The New 52: The Numbers, The Verdict, The Women
Now that the initial wave of the DC reboot has come and gone, let’s take a look at how this publishing debacle breaks down for this particular consumer. I’m curious to see what kind of objective and subjective metrics we can pull out based on the known data. If you count Justice League #1, The New 52 shipped over 5 weeks, with a total of 1, 13, 13, 12, and 13 books available for purchase each respective week. Here’s the raw weekly breakdown of the books I happened to purchase based on my byzantine interests:
Justice League International #1
Demon Knights #1
Legion Lost #1
Legion of Super-Heroes #1
Red Hood & The Outlaws #1
Wonder Woman #1
Justice League Dark #1
Total Purchased: 13
As it turns out in this objective portion of the summary, I bought exactly one quarter of the total new books published, which is more than I thought I would. I think that one fourth (arguably) makes a pretty decent random sample size to judge what might be going on in the whole. Now, let’s take a look at things a little more subjectively.

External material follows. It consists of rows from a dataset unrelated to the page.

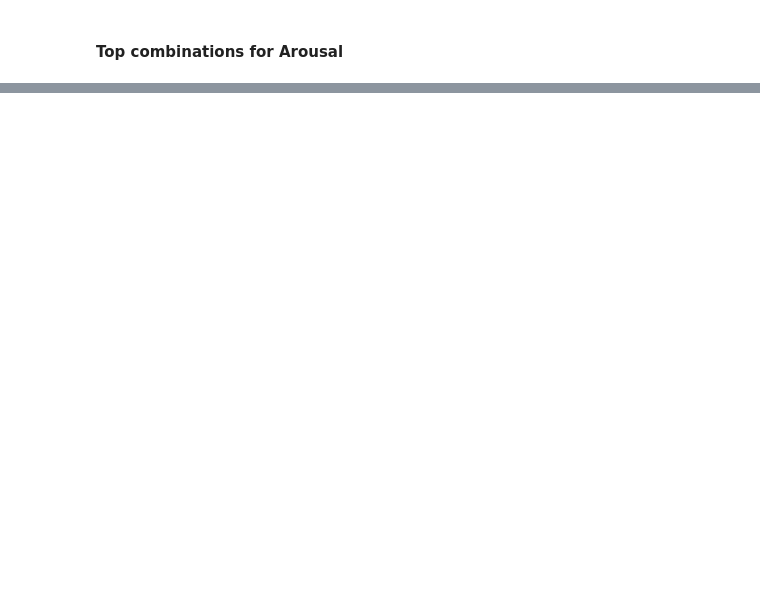
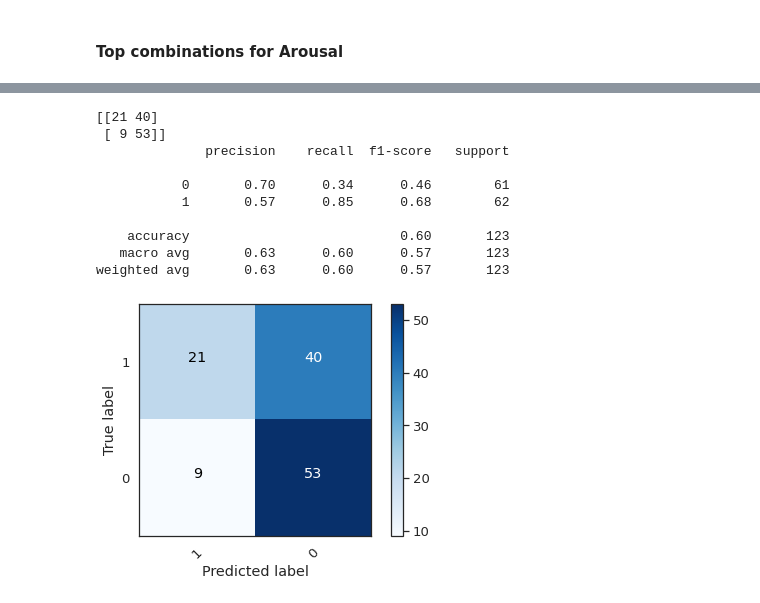
Before and after one commit to tuengominh/deap-eeg-classification, a Jupyter notebook: eeg_based_emotion_classification.ipynb, the cells around one changed output, grey strips where cells are left out. Cells and saved outputs as stored; diff of their text form; code cells hidden in the pictures; blank space fills up the shorter version.

```diff
--- a/eeg_based_emotion_classification.ipynb
+++ b/eeg_based_emotion_classification.ipynb
@@ -1656,0 +1605,14 @@ weighted avg       0.67      0.67      0.67       123
+# %%
+plot_cm('alpha', 'parietal', 'arousal', 'svm')
+# %% [output]
+[[21 40]
+ [ 9 53]]
+              precision    recall  f1-score   support
+
+           0       0.70      0.34      0.46        61
+           1       0.57      0.85      0.68        62
+
+    accuracy                           0.60       123
+   macro avg       0.63      0.60      0.57       123
+weighted avg       0.63      0.60      0.57       123
+[figure, added]
```
Also changed, not shown: parts of 44 cells of this notebook.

I’ll now rank those books in order of perceived quality, with their associated letter grades granted during my initial review.
Batwoman #1 (A)
Wonder Woman #1 (B+)
Demon Knights #1 (B+)
Justice League Dark #1 (B)
Legion of Super-Heroes #1 (B)
Justice League International #1 (B)
Batgirl #1 (B)
Stormwatch #1 (B)
Legion Lost #1 (B-)
Nightwing #1 (C+)
Grifter #1 (C)
Voodoo #1 (C)
Red Hood & The Outlaws #1 (C)
Numerically, if you look at the grades on the whole, the average score is a 2.8, which equates to a Grade C+ average. This means that if you want the short explanation without reading any further, DC’s entire New 52 initiative can be summed up for me as a Grade C+. It’s passing, with promise in a couple instances, but not something you’d be really proud of if your kid brought it home from school. If you’re willing to look at a longer explanation, we can drill down the metrics and look at the statistical mode, to find that the most recurring grade sans +/- is a Grade B.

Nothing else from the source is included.